- What to produce
Say only the number of lines in the entries below that contain "hover".

=== The input ===

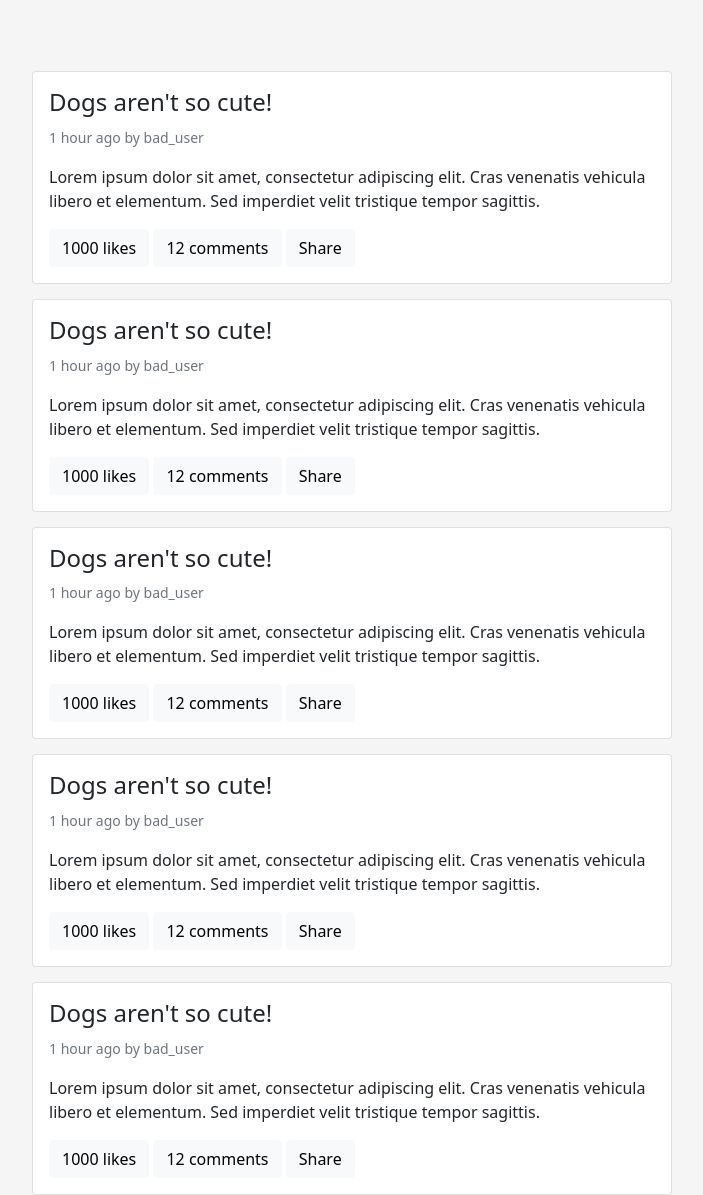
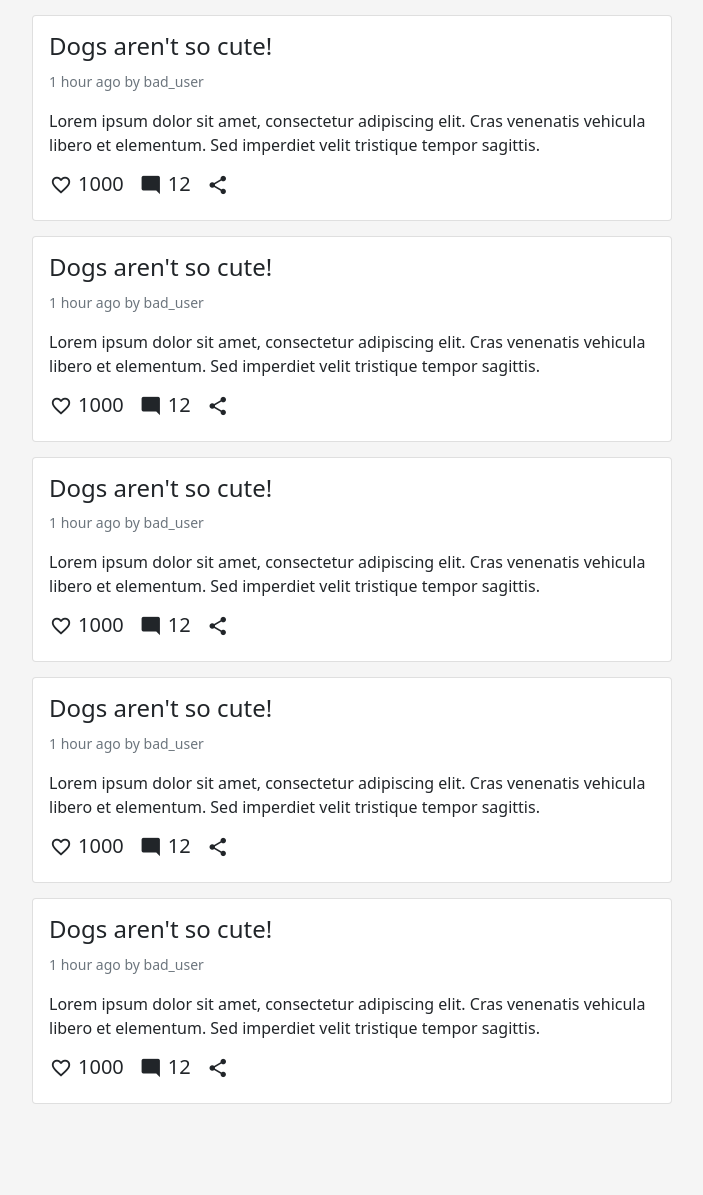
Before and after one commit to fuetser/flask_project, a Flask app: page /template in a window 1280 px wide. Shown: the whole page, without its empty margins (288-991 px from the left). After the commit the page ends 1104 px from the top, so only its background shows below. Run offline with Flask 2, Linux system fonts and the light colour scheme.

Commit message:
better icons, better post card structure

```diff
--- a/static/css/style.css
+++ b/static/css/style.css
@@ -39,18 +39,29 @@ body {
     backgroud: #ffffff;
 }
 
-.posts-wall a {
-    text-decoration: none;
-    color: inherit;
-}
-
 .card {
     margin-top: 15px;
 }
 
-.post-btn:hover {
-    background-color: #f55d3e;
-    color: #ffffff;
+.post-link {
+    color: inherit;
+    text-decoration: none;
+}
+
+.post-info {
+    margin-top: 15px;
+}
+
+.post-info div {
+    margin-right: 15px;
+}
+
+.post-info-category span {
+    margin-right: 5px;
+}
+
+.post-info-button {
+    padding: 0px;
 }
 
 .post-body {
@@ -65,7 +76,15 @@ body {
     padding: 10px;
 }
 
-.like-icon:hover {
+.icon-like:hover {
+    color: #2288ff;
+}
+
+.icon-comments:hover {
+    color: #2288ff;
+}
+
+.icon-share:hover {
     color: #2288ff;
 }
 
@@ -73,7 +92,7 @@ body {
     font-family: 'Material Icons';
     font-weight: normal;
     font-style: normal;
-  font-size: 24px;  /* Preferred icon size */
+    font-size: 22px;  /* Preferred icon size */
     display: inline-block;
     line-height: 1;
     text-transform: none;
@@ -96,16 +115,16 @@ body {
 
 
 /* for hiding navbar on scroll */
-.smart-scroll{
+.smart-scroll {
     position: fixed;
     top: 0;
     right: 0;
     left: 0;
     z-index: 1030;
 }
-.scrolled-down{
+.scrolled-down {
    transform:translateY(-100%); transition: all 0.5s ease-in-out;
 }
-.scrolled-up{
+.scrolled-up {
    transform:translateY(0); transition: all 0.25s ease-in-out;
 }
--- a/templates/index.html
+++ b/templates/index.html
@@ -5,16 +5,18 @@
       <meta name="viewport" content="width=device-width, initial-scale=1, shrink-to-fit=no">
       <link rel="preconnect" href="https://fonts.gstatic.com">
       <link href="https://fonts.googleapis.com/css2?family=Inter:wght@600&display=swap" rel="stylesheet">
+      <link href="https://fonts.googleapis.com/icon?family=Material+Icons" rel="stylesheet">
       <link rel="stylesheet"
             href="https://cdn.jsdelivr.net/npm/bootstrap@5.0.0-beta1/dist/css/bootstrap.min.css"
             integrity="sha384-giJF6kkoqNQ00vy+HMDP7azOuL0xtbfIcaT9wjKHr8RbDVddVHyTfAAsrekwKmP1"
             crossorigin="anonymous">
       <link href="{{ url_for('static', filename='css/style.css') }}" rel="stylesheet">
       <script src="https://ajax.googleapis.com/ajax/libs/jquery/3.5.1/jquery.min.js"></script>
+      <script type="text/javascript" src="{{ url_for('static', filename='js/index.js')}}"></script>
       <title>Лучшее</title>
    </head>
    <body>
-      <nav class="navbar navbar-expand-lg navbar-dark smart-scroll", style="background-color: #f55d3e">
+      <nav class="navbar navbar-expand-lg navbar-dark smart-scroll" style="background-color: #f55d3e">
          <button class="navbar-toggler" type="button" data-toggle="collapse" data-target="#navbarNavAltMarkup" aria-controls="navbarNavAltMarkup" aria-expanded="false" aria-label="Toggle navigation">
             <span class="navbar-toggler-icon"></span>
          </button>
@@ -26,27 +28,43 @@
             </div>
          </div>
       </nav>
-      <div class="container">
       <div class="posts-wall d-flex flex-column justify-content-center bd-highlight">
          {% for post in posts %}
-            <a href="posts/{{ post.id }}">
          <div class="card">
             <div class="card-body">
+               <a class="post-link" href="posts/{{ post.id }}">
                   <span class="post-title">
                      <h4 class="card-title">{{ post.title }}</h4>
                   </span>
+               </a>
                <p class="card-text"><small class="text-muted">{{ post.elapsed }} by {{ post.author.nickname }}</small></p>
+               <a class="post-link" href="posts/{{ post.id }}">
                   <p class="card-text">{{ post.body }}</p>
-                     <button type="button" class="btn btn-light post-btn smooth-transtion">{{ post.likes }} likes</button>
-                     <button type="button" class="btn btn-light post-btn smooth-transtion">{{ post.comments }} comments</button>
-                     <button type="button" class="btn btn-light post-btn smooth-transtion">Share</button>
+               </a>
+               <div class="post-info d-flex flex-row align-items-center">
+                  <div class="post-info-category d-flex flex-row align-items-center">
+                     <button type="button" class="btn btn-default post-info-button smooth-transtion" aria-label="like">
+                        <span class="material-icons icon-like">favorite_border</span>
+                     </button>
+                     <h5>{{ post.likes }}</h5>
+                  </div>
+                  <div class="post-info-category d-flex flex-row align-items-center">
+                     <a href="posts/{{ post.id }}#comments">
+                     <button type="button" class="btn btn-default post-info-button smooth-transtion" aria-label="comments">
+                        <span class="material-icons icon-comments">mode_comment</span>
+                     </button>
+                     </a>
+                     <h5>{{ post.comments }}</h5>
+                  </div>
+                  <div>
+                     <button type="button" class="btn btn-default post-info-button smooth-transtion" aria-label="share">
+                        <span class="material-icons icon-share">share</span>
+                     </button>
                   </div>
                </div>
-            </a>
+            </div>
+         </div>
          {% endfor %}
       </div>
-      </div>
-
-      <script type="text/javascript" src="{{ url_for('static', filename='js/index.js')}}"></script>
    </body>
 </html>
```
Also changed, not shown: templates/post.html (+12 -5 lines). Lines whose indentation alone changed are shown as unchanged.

===

- Response box
5